__ABOUT THIS EXERCISE__. Lines below that include "working" are the answer; copy each one.
==== DATASET RECORDS
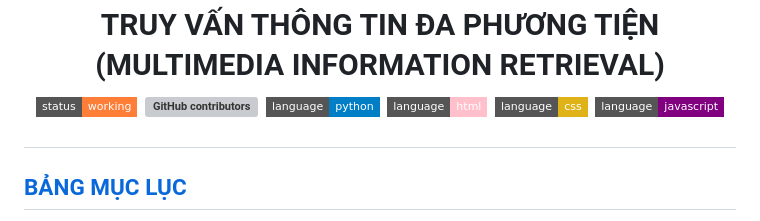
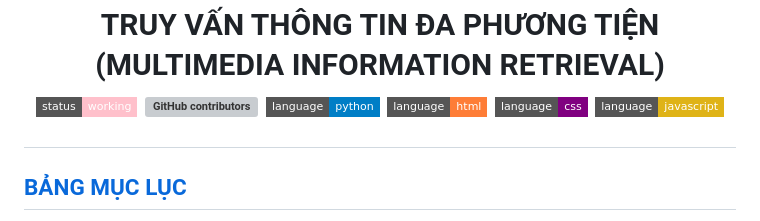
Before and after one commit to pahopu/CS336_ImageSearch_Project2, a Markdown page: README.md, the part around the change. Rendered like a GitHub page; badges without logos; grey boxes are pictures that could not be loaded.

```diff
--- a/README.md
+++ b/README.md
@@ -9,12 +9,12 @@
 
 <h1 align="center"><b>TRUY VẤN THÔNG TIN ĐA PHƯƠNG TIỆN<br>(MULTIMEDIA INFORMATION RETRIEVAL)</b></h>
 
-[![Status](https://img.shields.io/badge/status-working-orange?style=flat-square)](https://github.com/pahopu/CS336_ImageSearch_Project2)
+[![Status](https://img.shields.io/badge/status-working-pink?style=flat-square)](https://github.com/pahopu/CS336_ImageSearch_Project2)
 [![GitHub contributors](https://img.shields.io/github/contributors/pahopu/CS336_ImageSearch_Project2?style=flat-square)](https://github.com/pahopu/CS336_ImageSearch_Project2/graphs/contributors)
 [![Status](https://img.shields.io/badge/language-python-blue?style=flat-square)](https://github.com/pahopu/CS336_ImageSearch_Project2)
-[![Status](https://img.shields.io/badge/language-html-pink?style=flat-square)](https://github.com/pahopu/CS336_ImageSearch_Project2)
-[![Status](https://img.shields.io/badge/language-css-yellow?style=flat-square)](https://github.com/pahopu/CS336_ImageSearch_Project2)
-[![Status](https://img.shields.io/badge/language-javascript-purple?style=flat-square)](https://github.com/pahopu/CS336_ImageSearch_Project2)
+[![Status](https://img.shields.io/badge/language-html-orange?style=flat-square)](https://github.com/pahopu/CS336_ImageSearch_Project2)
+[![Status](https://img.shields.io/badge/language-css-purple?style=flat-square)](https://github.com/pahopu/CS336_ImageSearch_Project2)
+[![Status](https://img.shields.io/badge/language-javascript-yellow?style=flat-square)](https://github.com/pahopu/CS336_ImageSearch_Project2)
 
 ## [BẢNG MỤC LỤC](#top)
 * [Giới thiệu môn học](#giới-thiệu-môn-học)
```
========
==== DATASET RECORDS
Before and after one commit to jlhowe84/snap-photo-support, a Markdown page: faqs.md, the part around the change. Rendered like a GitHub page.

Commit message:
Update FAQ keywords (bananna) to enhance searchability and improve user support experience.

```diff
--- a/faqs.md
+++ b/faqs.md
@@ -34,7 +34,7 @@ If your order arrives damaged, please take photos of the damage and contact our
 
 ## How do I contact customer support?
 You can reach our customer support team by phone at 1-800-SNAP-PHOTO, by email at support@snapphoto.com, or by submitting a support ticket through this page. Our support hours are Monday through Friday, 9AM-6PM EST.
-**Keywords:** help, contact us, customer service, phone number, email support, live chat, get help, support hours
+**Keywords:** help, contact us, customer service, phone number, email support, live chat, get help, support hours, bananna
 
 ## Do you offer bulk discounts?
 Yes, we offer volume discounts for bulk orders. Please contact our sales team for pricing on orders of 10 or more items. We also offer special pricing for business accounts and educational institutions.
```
========
__RESPONSE BELOW__.
-[![Status](https://img.shields.io/badge/status-working-orange?style=flat-square)](https://github.com/pahopu/CS336_ImageSearch_Project2)
+[![Status](https://img.shields.io/badge/status-working-pink?style=flat-square)](https://github.com/pahopu/CS336_ImageSearch_Project2)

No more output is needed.